Surprisingly, this is only the second ever meeting between Naughton and Kennedy, with the Canadian recovering from one game down to record a 3-1 win over Kennedy in March’s PSL Cup.
 Paul Coll (NZL) v  Joel Makin (WAL)
In the men’s final, either New Zealand or Wales will have their first ever winner as the top seeds meet.
Both World No.2 Paul Coll, who reached World No.1 between March and May of this year, and World No.7 Joel Makin have looked in fine form in Birmingham. Coll, a beaten finalist in the Gold Coast Games, swatted aside Malta’s Niall Engerer in his opening game before recovering from a shaky start to beat Wales’s 9/16 seed Emyr Evans. A more routine victory over English 5/8 seed Adrian Waller followed, before Coll put in his best performance of the tournament in a 3-0 win over India’s 3/4 seed Saurav Ghosal in yesterday’s semi-final.

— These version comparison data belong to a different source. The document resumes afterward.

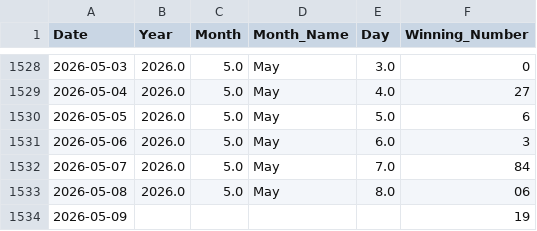
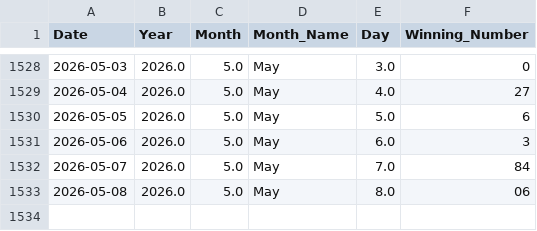
Before and after one commit to kushagramakin/satta-ml-engine, a CSV file: satta_disawar_historical_data.csv, drawn as a sheet; only a part is shown, gaps mark what is left out.

Commit message:
Update satta_disawar_historical_data.csv

```diff
--- a/satta_disawar_historical_data.csv
+++ b/satta_disawar_historical_data.csv
@@ -1533,2 +1533 @@ Date,Year,Month,Month_Name,Day,Winning_Number
 2026-05-08,2026.0,5.0,May,8.0,06
-2026-05-09,,,,,19
```
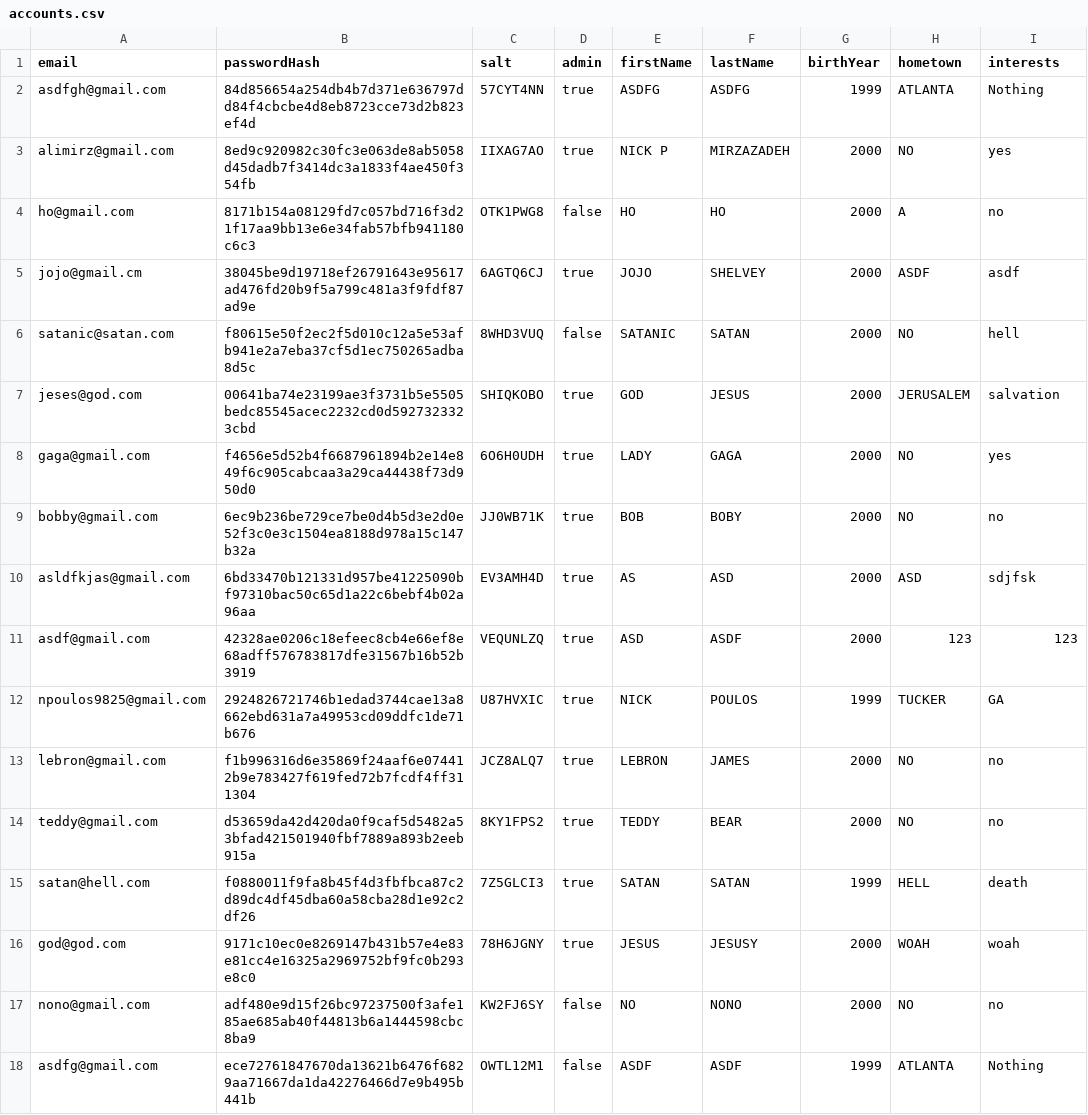
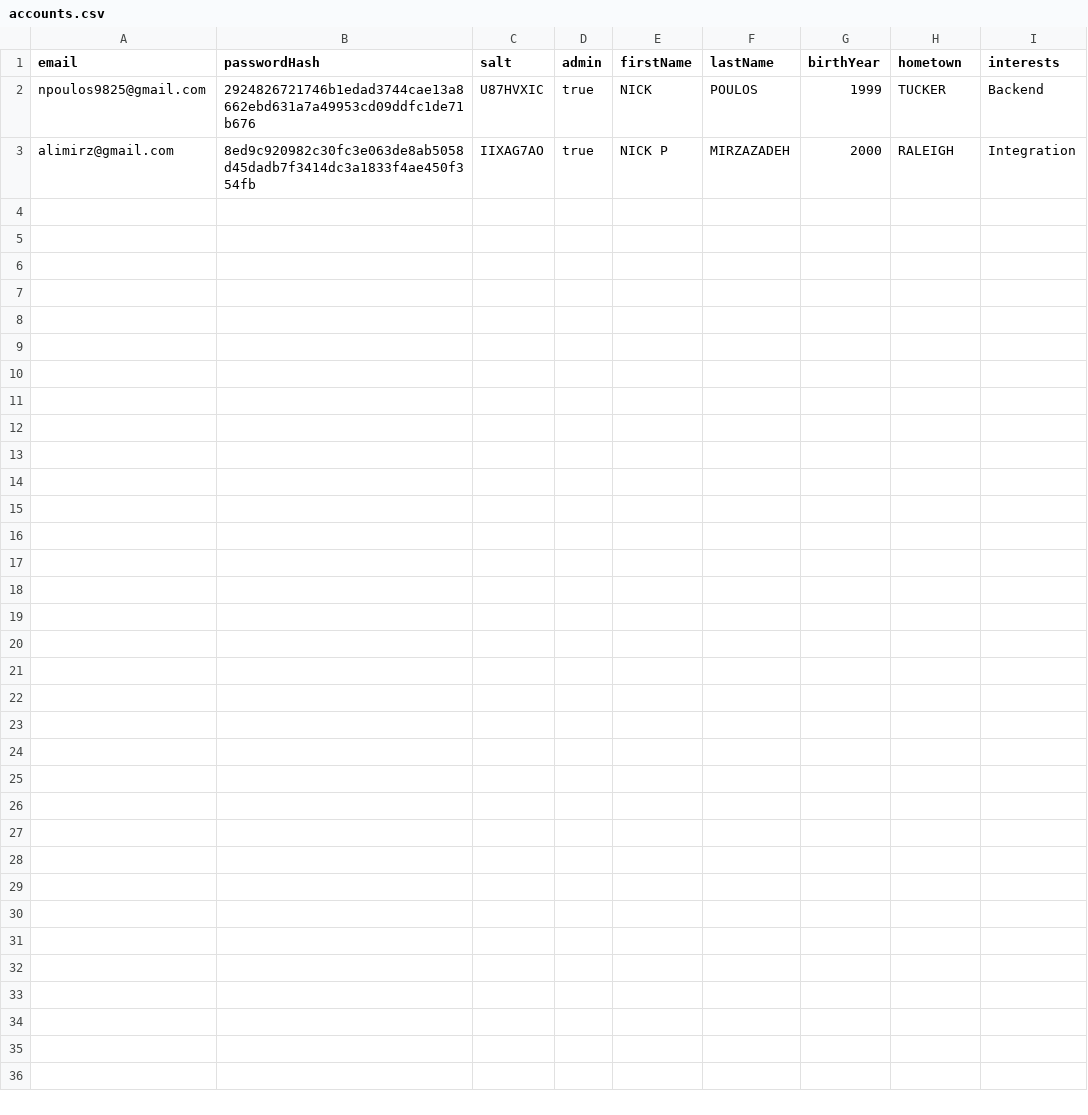
Before and after one commit to alimirzazadeh/visit-berlin-app, a CSV file: public/accounts.csv, drawn as a sheet.

```diff
--- a/public/accounts.csv
+++ b/public/accounts.csv
@@ -1,18 +1,3 @@
 email,passwordHash,salt,admin,firstName,lastName,birthYear,hometown,interests
-asdfgh@gmail.com,84d856654a254db4b7d371e636797dd84f4cbcbe4d8eb8723cce73d2b823ef4d,57CYT4NN,true,ASDFG,ASDFG,1999,ATLANTA,Nothing
-alimirz@gmail.com,8ed9c920982c30fc3e063de8ab5058d45dadb7f3414dc3a1833f4ae450f354fb,IIXAG7AO,true,NICK P,MIRZAZADEH,2000,NO,yes
-ho@gmail.com,8171b154a08129fd7c057bd716f3d21f17aa9bb13e6e34fab57bfb941180c6c3,OTK1PWG8,false,HO,HO,2000,A,no
-jojo@gmail.cm,38045be9d19718ef26791643e95617ad476fd20b9f5a799c481a3f9fdf87ad9e,6AGTQ6CJ,true,JOJO,SHELVEY,2000,ASDF,asdf
-satanic@satan.com,f80615e50f2ec2f5d010c12a5e53afb941e2a7eba37cf5d1ec750265adba8d5c,8WHD3VUQ,false,SATANIC,SATAN,2000,NO,hell
-jeses@god.com,00641ba74e23199ae3f3731b5e5505bedc85545acec2232cd0d5927323323cbd,SHIQKOBO,true,GOD,JESUS,2000,JERUSALEM,salvation
-gaga@gmail.com,f4656e5d52b4f6687961894b2e14e849f6c905cabcaa3a29ca44438f73d950d0,6O6H0UDH,true,LADY,GAGA,2000,NO,yes
-bobby@gmail.com,6ec9b236be729ce7be0d4b5d3e2d0e52f3c0e3c1504ea8188d978a15c147b32a,JJ0WB71K,true,BOB,BOBY,2000,NO,no
-asldfkjas@gmail.com,6bd33470b121331d957be41225090bf97310bac50c65d1a22c6bebf4b02a96aa,EV3AMH4D,true,AS,ASD,2000,ASD,sdjfsk
-asdf@gmail.com,42328ae0206c18efeec8cb4e66ef8e68adff576783817dfe31567b16b52b3919,VEQUNLZQ,true,ASD,ASDF,2000,123,123
-npoulos9825@gmail.com,2924826721746b1edad3744cae13a8662ebd631a7a49953cd09ddfc1de71b676,U87HVXIC,true,NICK,POULOS,1999,TUCKER, GA
-lebron@gmail.com,f1b996316d6e35869f24aaf6e074412b9e783427f619fed72b7fcdf4ff311304,JCZ8ALQ7,true,LEBRON,JAMES,2000,NO,no
-teddy@gmail.com,d53659da42d420da0f9caf5d5482a53bfad421501940fbf7889a893b2eeb915a,8KY1FPS2,true,TEDDY,BEAR,2000,NO,no
-satan@hell.com,f0880011f9fa8b45f4d3fbfbca87c2d89dc4df45dba60a58cba28d1e92c2df26,7Z5GLCI3,true,SATAN,SATAN,1999,HELL,death
-god@god.com,9171c10ec0e8269147b431b57e4e83e81cc4e16325a2969752bf9fc0b293e8c0,78H6JGNY,true,JESUS,JESUSY,2000,WOAH,woah
-nono@gmail.com,adf480e9d15f26bc97237500f3afe185ae685ab40f44813b6a1444598cbc8ba9,KW2FJ6SY,false,NO,NONO,2000,NO,no
-asdfg@gmail.com,ece72761847670da13621b6476f6829aa71667da1da42276466d7e9b495b441b,OWTL12M1,false,ASDF,ASDF,1999,ATLANTA,Nothing
+npoulos9825@gmail.com,2924826721746b1edad3744cae13a8662ebd631a7a49953cd09ddfc1de71b676,U87HVXIC,true,NICK,POULOS,1999,TUCKER, Backend
+alimirz@gmail.com,8ed9c920982c30fc3e063de8ab5058d45dadb7f3414dc3a1833f4ae450f354fb,IIXAG7AO,true,NICK P,MIRZAZADEH,2000,RALEIGH,Integration
```
Also changed, not shown: 2 other files.
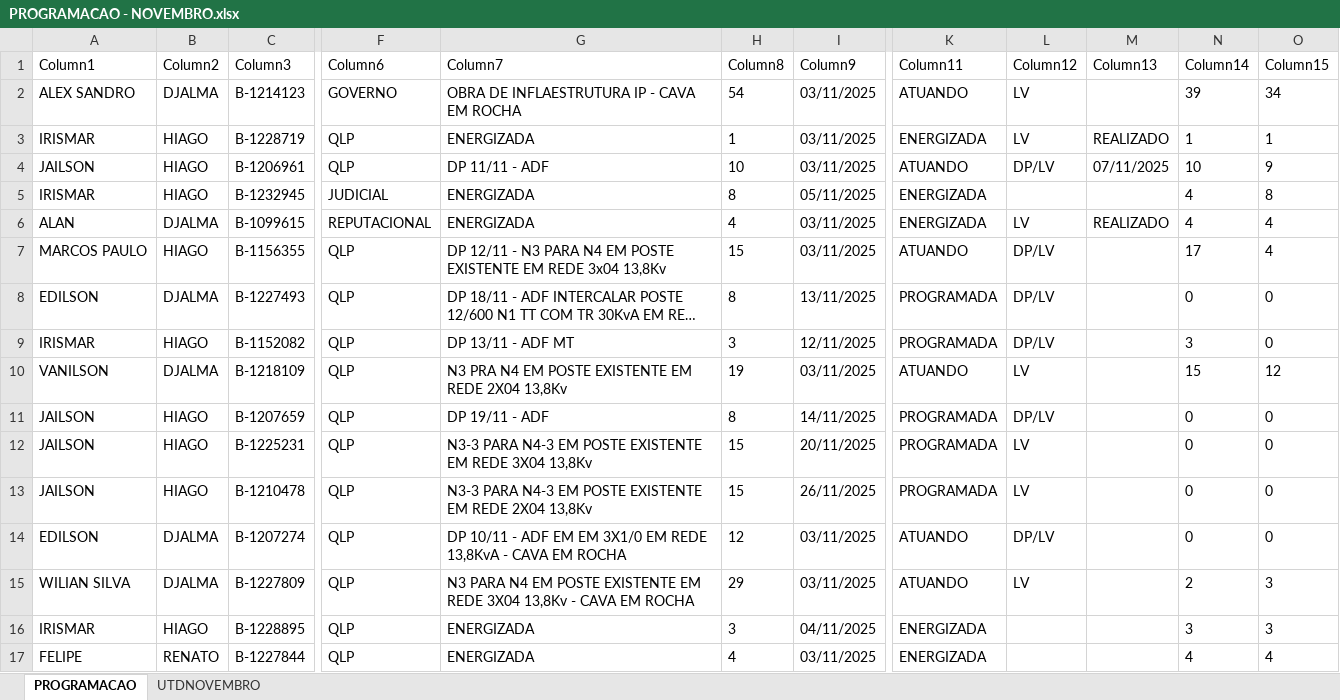
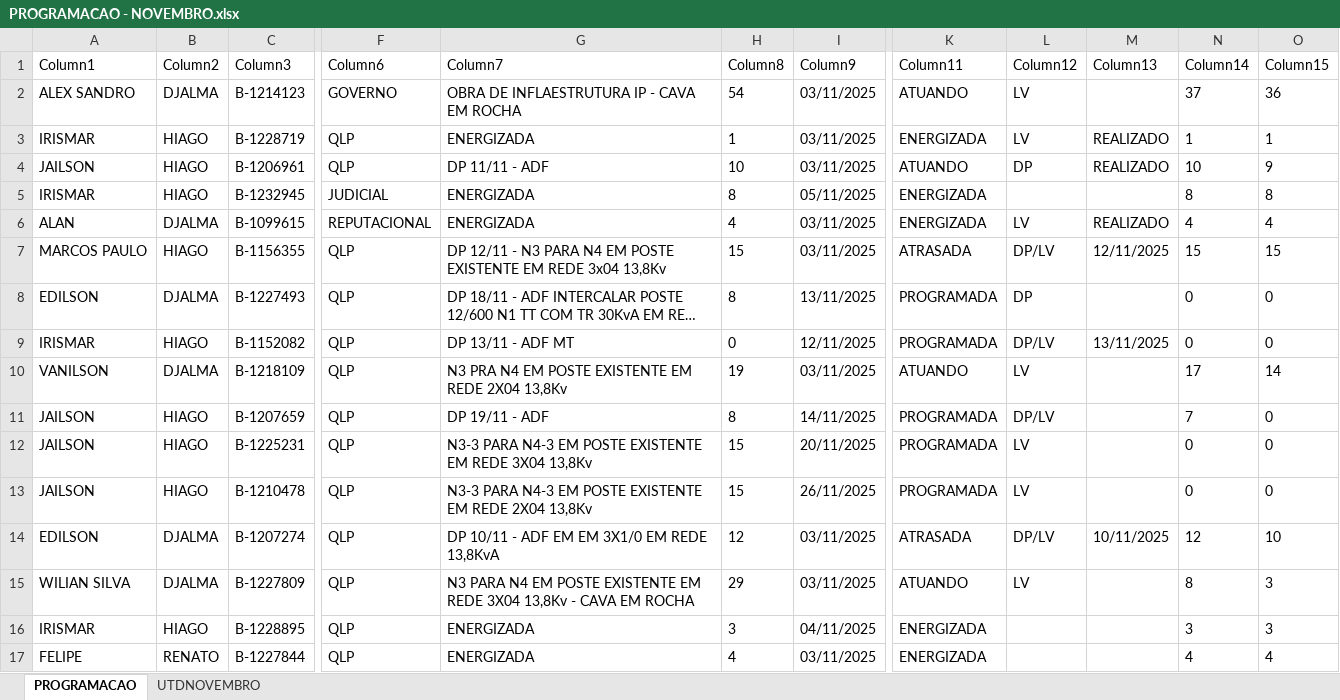
Before and after one commit to joaovctdev/ProgramacaoNortetech, an Excel workbook: PROGRAMACAO - NOVEMBRO.xlsx, sheet PROGRAMACAO, drawn as a sheet; only a part is shown, gaps mark what is left out; long unchanged cells end in …; values as stored, in another font and other column widths than the file's, no borders; table styles not drawn; the diff covers the shown part only; the diff names each change by its address in the sheet, - before the commit and + after, or states it on an @@ line.

```diff
--- a/PROGRAMACAO - NOVEMBRO.xlsx (sheet PROGRAMACAO)
+++ b/PROGRAMACAO - NOVEMBRO.xlsx (sheet PROGRAMACAO)
-N2 (Column14): 39
+N2 (Column14): 37
-O2 (Column15): 34
+O2 (Column15): 36
-L4 (Column12): DP/LV
+L4 (Column12): DP
-M4 (Column13): 07/11/2025
+M4 (Column13): REALIZADO
-N5 (Column14): 4
+N5 (Column14): 8
-K7 (Column11): ATUANDO
+K7 (Column11): ATRASADA
-M7 (Column13): (empty)
+M7 (Column13): 12/11/2025
-N7 (Column14): 17
+N7 (Column14): 15
-O7 (Column15): 4
+O7 (Column15): 15
-L8 (Column12): DP/LV
+L8 (Column12): DP
-H9 (Column8): 3
+H9 (Column8): 0
-M9 (Column13): (empty)
+M9 (Column13): 13/11/2025
-N9 (Column14): 3
+N9 (Column14): 0
-N10 (Column14): 15
+N10 (Column14): 17
-O10 (Column15): 12
+O10 (Column15): 14
-N11 (Column14): 0
+N11 (Column14): 7
-G14 (Column7): …REDE 13,8KvA - CAVA EM ROCHA
+G14 (Column7): …REDE 13,8KvA
-K14 (Column11): ATUANDO
+K14 (Column11): ATRASADA
-M14 (Column13): (empty)
+M14 (Column13): 10/11/2025
-N14 (Column14): 0
+N14 (Column14): 12
-O14 (Column15): 0
+O14 (Column15): 10
-N15 (Column14): 2
+N15 (Column14): 8
```
Also changed, not shown: 57 edited cells elsewhere in this sheet, 1 other file.
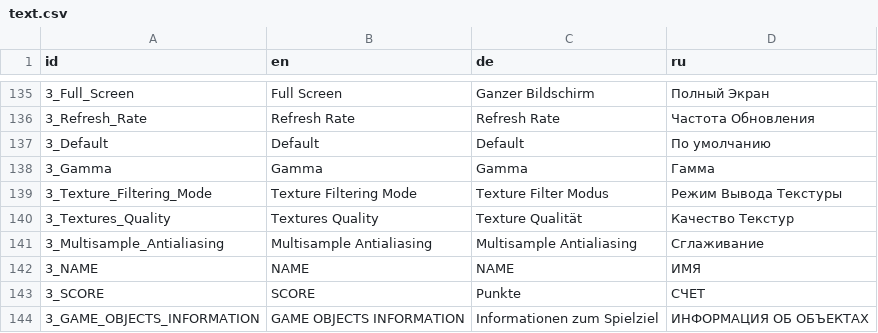
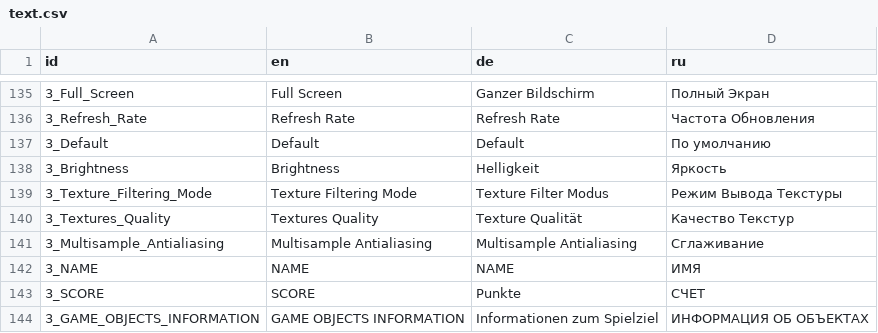
Before and after one commit to zero2cx/openastromenace, a CSV file: RAW_VFS_DATA/text.csv, drawn as a sheet; only a part is shown, gaps mark what is left out; removed rows and columns are numbered as before the commit, all else as after; the diff names each change by its address in the sheet, - before the commit and + after, or states it on an @@ line.

Commit message:
Option "Gamma" renamed to "Brightness" in "Options" menu. Changed menu backgroud script changer (will load scripts one by one, instead of random).

```diff
--- a/RAW_VFS_DATA/text.csv
+++ b/RAW_VFS_DATA/text.csv
-row 138: 3_Gamma | Gamma | Gamma | Гамма
+row 138: 3_Brightness | Brightness | Helligkeit | Яркость
```
Also changed, not shown: 6 other files.
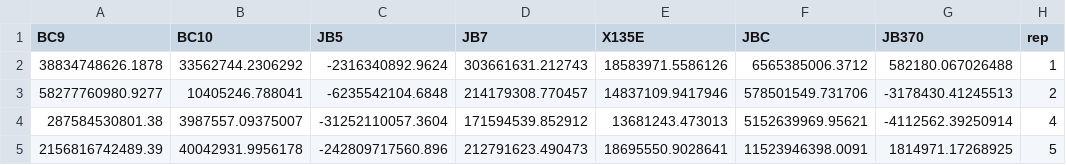
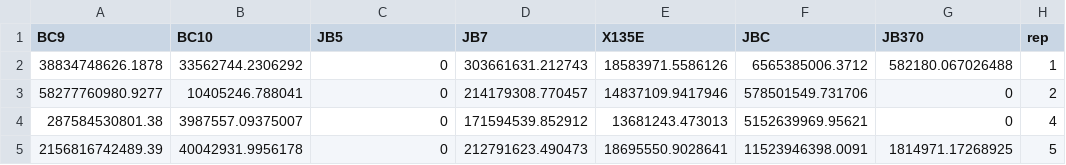
Before and after one commit to DuttonLab/Anderson_et_al_Succession, a CSV file: 4_res/predictions-from-pH5.csv, drawn as a sheet; only a part is shown; the diff names each change by its address in the sheet, - before the commit and + after, or states it on an @@ line.

```diff
--- a/4_res/predictions-from-pH5.csv
+++ b/4_res/predictions-from-pH5.csv
-C2 (JB5): -2316340892.9624
+C2 (JB5): 0
-C3 (JB5): -6235542104.6848
+C3 (JB5): 0
-G3 (JB370): -3178430.41245513
+G3 (JB370): 0
-C4 (JB5): -31252110057.3604
+C4 (JB5): 0
-G4 (JB370): -4112562.39250914
+G4 (JB370): 0
-C5 (JB5): -242809717560.896
+C5 (JB5): 0
```
Also changed, not shown: 4_res/pH-interaction-estimates.csv, 4_res/predictions-from-pH7.csv, 7 other files.
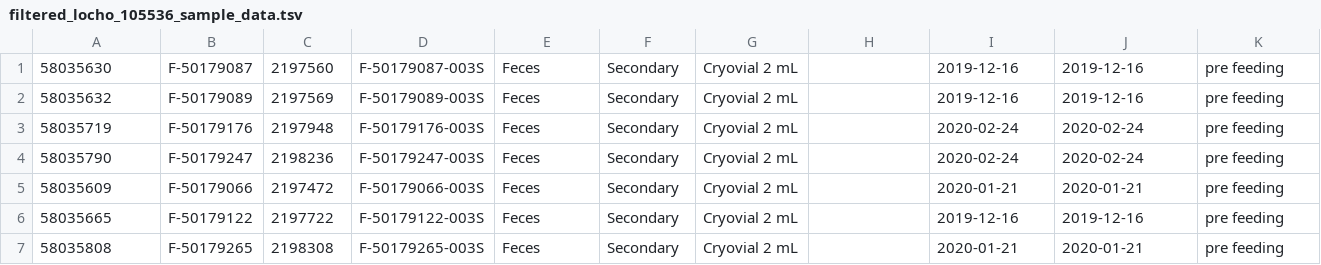
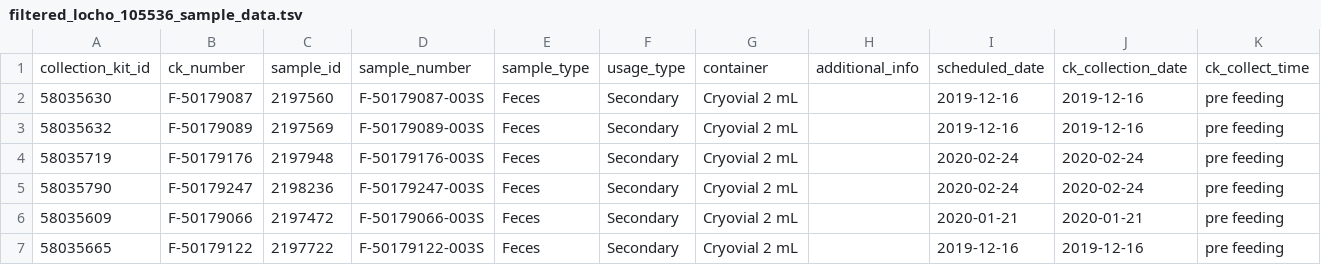
Before and after one commit to alouyakis/locho_study, a TSV file: data/filtered_locho_105536_sample_data.tsv, drawn as a sheet; only a part is shown; the shorter side is filled out with more unchanged rows; rows hold the shown columns only; the diff names each change by its address in the sheet, - before the commit and + after, or states it on an @@ line.

Commit message:
update analysis

```diff
--- a/data/filtered_locho_105536_sample_data.tsv
+++ b/data/filtered_locho_105536_sample_data.tsv
+row 1: collection_kit_id | ck_number | sample_id | sample_number | sample_type | usage_type | container | additional_info | scheduled_date | ck_collection_date | ck_collect_time
```
Also changed, not shown: 3 other files.
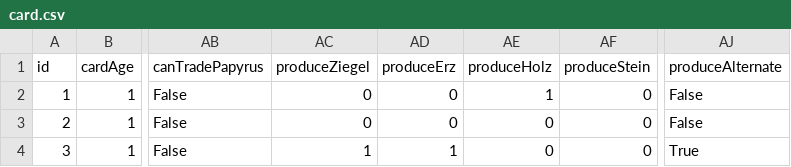
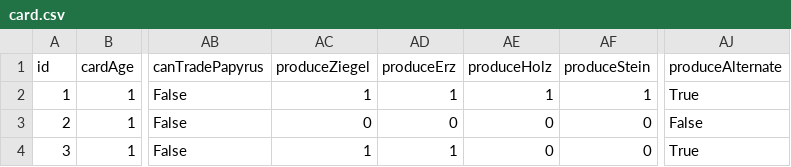
Before and after one commit to YannikRoth/it-projekt, a CSV file: resource/masterdata/card.csv, drawn as a sheet; only a part is shown, gaps mark what is left out; the diff names each change by its address in the sheet, - before the commit and + after, or states it on an @@ line.

Commit message:
updated masterdata due to incorrect values

```diff
--- a/resource/masterdata/card.csv
+++ b/resource/masterdata/card.csv
-AC2 (produceZiegel): 0
+AC2 (produceZiegel): 1
-AD2 (produceErz): 0
+AD2 (produceErz): 1
-AF2 (produceStein): 0
+AF2 (produceStein): 1
-AJ2 (produceAlternate): False
+AJ2 (produceAlternate): True
```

Makin, meanwhile, began his campaign with comfortable victories over Uganda’s Michael Kawooya and Scotland’s 9/16 seed Alan Clyne, before overcoming stubborn resistance from Malaysian 5/8 seed Eain Yow Ng in the quarter-final. The Welshman, who studied at the University of Birmingham and lives nearby, then broke the hearts of the home crowd with a 3-0 over England’s defending champion and 5/8 seed James Willstrop last night.
Coll and Makin have met 13 times before, including in the semi-finals of the 2018 Commonwealth Games, when Coll came from two games down to record a stunning 3-2 win in a brutal 106-minute encounter. That win was one of 11 to Coll’s name, with the Kiwi currently on a five-match winning run against Makin.
Bronze medal matches
In the bronze medal matches, New Zealand’s King and England’s Perry will reenact the 2018 final at 16:00. Four years ago, the Kiwi downed Perry in a thrilling 3-2 win to become the first New Zealander to win the title and will be hoping to add to her 11-4 head-to-head record.
In the men’s bronze medal match Willstrop will look to earn his seventh Commonwealth Games medal when he takes on Ghosal, who is looking for a first singles medal after winning silver in the 2018 mixed doubles. Although the pair have not met in four year, Willstrop enjoys an 11-1 record against the 35-year-old, including a 3-0 win in the semi-finals of the 2014 Games.
Today also sees the plate tournament, played between players knocked out earlier in the tournament, finals begin take place. India’s Sunayna Sara Kuuvilla takes on Guyana’s Mary Fung-A-Fat in the women’s final, while Zambia’s Kundanji Kalengo plays Kenyan University of Birmingham student Muqtadir Sadruddin Nimji in the men’s.
Birmingham 2022 Commonwealth Games: Men’s Final
 Paul Coll (NZL) v  Joel Makin (WAL)
Birmingham 2022 Commonwealth Games: Women’s Final
[3/4] Georgina Kennedy (ENG) v [5/8] Hollie Naughton (CAN)
Birmingham 2022 Commonwealth Games: Men’s Bronze Medal Match
[3/4] Saurav Ghosal (IND) v [5/8] James Willstrop (ENG)
Birmingham 2022 Commonwealth Games: Women’s Bronze Medal Match
 Joelle King (NZL) v  Sarah-Jane Perry (ENG)